Synopsis: The disappearance of Cullen Witter’s younger brother during the summer before his senior year forces him to re-examine everything he thinks he knows about his life, his town, and the people in it. Meanwhile, a young missionary’s disillusioned writings have far-reaching consequences, and a small town derives new hope from the supposed sighting of a long-thought-extinct woodpecker.
Is this a “must-read”?: Unequivocally yes.
Why?: I know I say this a lot on this blog, but I really think that Where Things Come Back will be a classic someday. It’s exactly the kind of thing a teacher would make you read, but in a good way. It explores themes ranging from loss, to existential angst (which, unlike teen angst, isn’t about whining all day long; existential angst is a feeling of dread resulting from the realization that you actually can do anything), to the meaning of life. Sounds boring as heck right? Well, it’s not. Whaley imbues each of his characters with a unique and believable voice. He also manages to pull off both the inverted timeline thing and the “daydream written as if it’s actually happening” thing without causing confusion or frustration on the part of the reader.

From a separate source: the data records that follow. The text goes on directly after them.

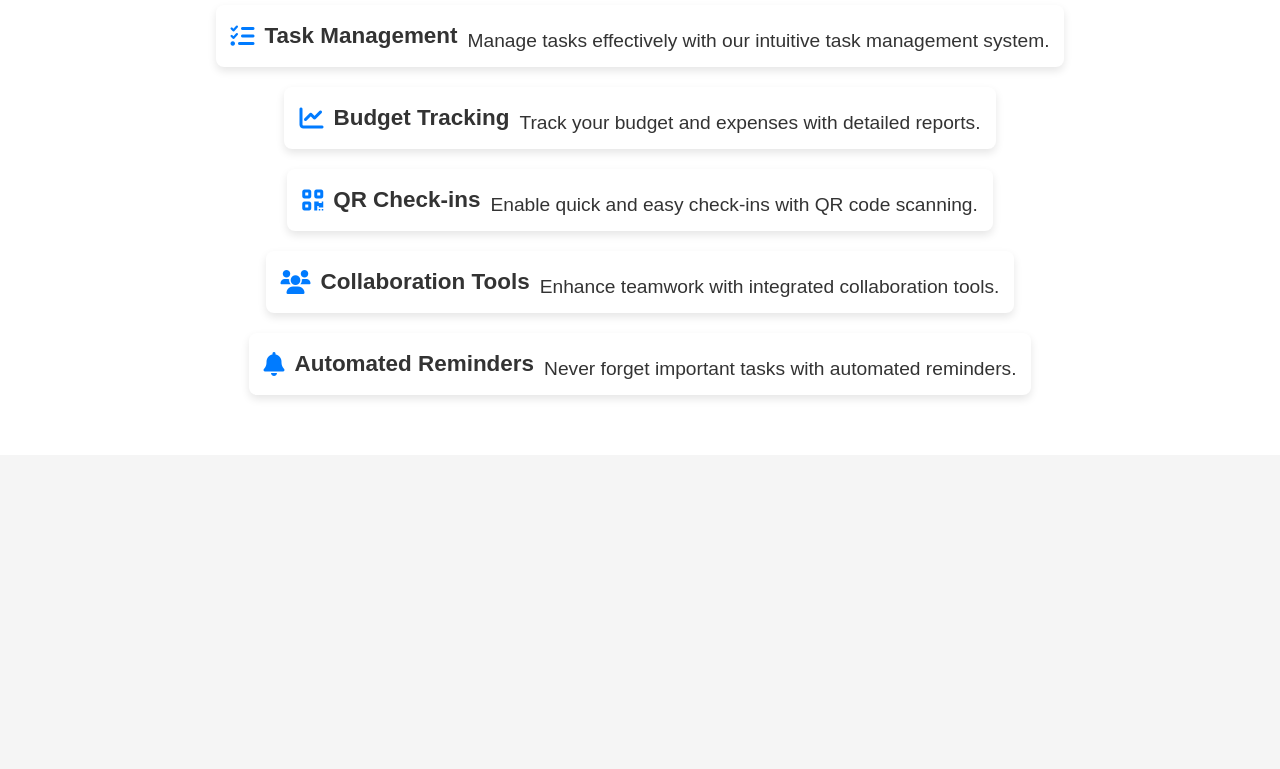
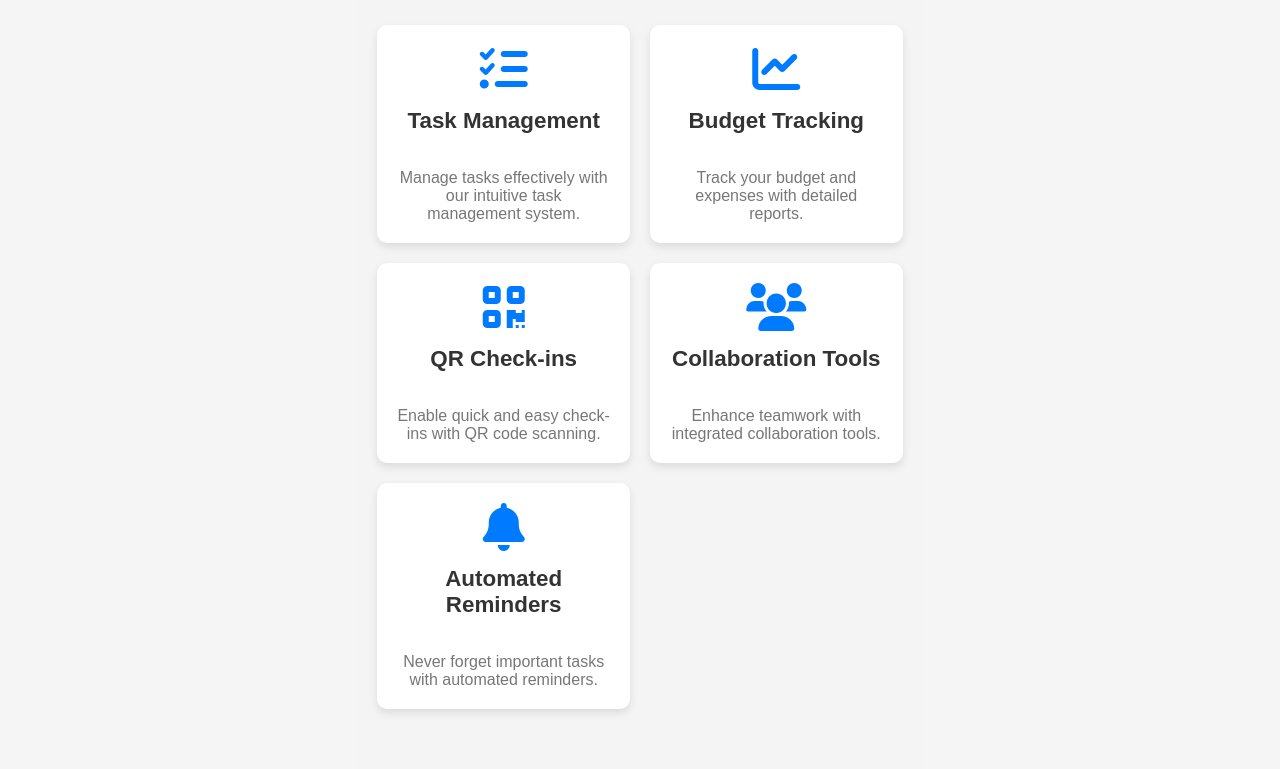
Before and after one commit to manishcodesq/ED-Project, a website: page features.html in a window 1280 px wide. Shown: the part 120-889 px from the top of the page. Before the commit the page ends 800 px from the top, so only its background shows below. Drawn offline with Linux system fonts and the light colour scheme.

Commit message:
added css for features

```diff
--- a/css/styles.css
+++ b/css/styles.css
@@ -21,10 +21,9 @@
     transform: translateY(-3px);
 }
 
-/* Form Container */
+
 .container {
     background: #ffffff;
-    padding: 30px;
     border-radius: 8px;
     text-align: center;
     box-shadow: 0px 4px 10px rgba(0, 0, 0, 0.1);
@@ -32,6 +31,7 @@
     margin-top: 100px;
         width: 80%;
         max-width: 100%;
+
 
 }
 .container1 {
@@ -195,6 +195,13 @@ p a:hover {
 .user-card p {
     font-size: 16px;
     color: #555;
+}
+.user-image {
+    width: 200px; /* Adjust image size */
+    height: 200px;
+    object-fit: cover;
+    margin-bottom: 10px;
+    border-radius: 12px;
 }
 
 @media (max-width: 768px) {
@@ -389,47 +396,82 @@ p a:hover {
     background: #0056b3;
   }
 
-  .features {
+  /* Styling for the Features Section */
+.features {
     padding: 60px 20px;
-    background: white;
+    background: #f4f4f4;
+    text-align: center;
 }
 
+/* Header for Features */
 .features h1 {
     font-size: 2.5rem;
     color: #007bff;
-    margin-bottom: 20px;
+    margin-bottom: 40px;
+    font-weight: bold;
 }
 
+/* Flex layout for the feature items */
 .feature-list {
-    display: flex;
-    flex-wrap: wrap;
-    justify-content: center;
+    display: grid;
+    grid-template-columns: repeat(auto-fit, minmax(250px, 1fr)); /* Makes the layout responsive */
     gap: 20px;
+    justify-items: center;
 }
 
+/* Styling individual feature cards */
 .feature-item {
     display: flex;
+    flex-direction: column;
     align-items: center;
-    gap: 10px;
+    gap: 15px;
     font-size: 1.2rem;
     background: white;
-    padding: 15px;
-    border-radius: 8px;
-    box-shadow: 0 4px 8px rgba(0,0,0,0.1);
+    padding: 20px;
+    border-radius: 10px;
+    box-shadow: 0 4px 8px rgba(0, 0, 0, 0.1);
     transition: transform 0.3s ease, box-shadow 0.3s ease;
     cursor: pointer;
+    text-align: center; /* Aligns text in the center */
 }
 
 .feature-item:hover {
-    transform: translateY(-5px) scale(1.05);
-    box-shadow: 0 8px 16px rgba(0,0,0,0.2);
+    transform: translateY(-5px) scale(1.05); /* Slightly lifts the card */
+    box-shadow: 0 8px 16px rgba(0, 0, 0, 0.2); /* Stronger shadow on hover */
 }
 
+/* Icon styling */
 .feature-item i {
-    font-size: 1.5rem;
+    font-size: 3rem; /* Larger icon size */
     color: #007bff;
-    animation: fadeIn 1s ease-in-out;
+    animation: fadeIn 1s ease-in-out; /* Optional fade-in animation */
 }
+
+/* Animation for the icon */
+@keyframes fadeIn {
+    0% {
+        opacity: 0;
+        transform: scale(0.5);
+    }
+    100% {
+        opacity: 1;
+        transform: scale(1);
+    }
+}
+
+/* Optional styling for the card text */
+.feature-item h3 {
+    font-size: 1.4rem;
+    color: #333;
+    font-weight: bold;
+    margin-bottom: 10px;
+}
+
+.feature-item p {
+    font-size: 1rem;
+    color: #777;
+}
+
 /* how it works section */
 .how-it-works{
     text-align: center;
```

You grow to empathize with each of the characters even though none of them take the time to tell us exactly why we should feel bad for them. Whaley manages to tie some very different storylines together without it feeling forced, and I loved how the entire novel has a kind of atmospheric feel while being grounded firmly in reality. Not to mention that it’s actually readable. In short, Where Things Come Back is an actual literary feat, and I can’t wait to see what Whaley does with whatever else he writes (that’s right folks; this was his first published novel)…Why are y’all still sitting there? Get thee to a library! Why wouldst thou be a reader of teen fluff? I am myself indifferent honest, and shall add this to my personal favorites list!
Next time: The Outsiders by S.E. Hinton
Post by dac213! Catch up on the rest of her series here.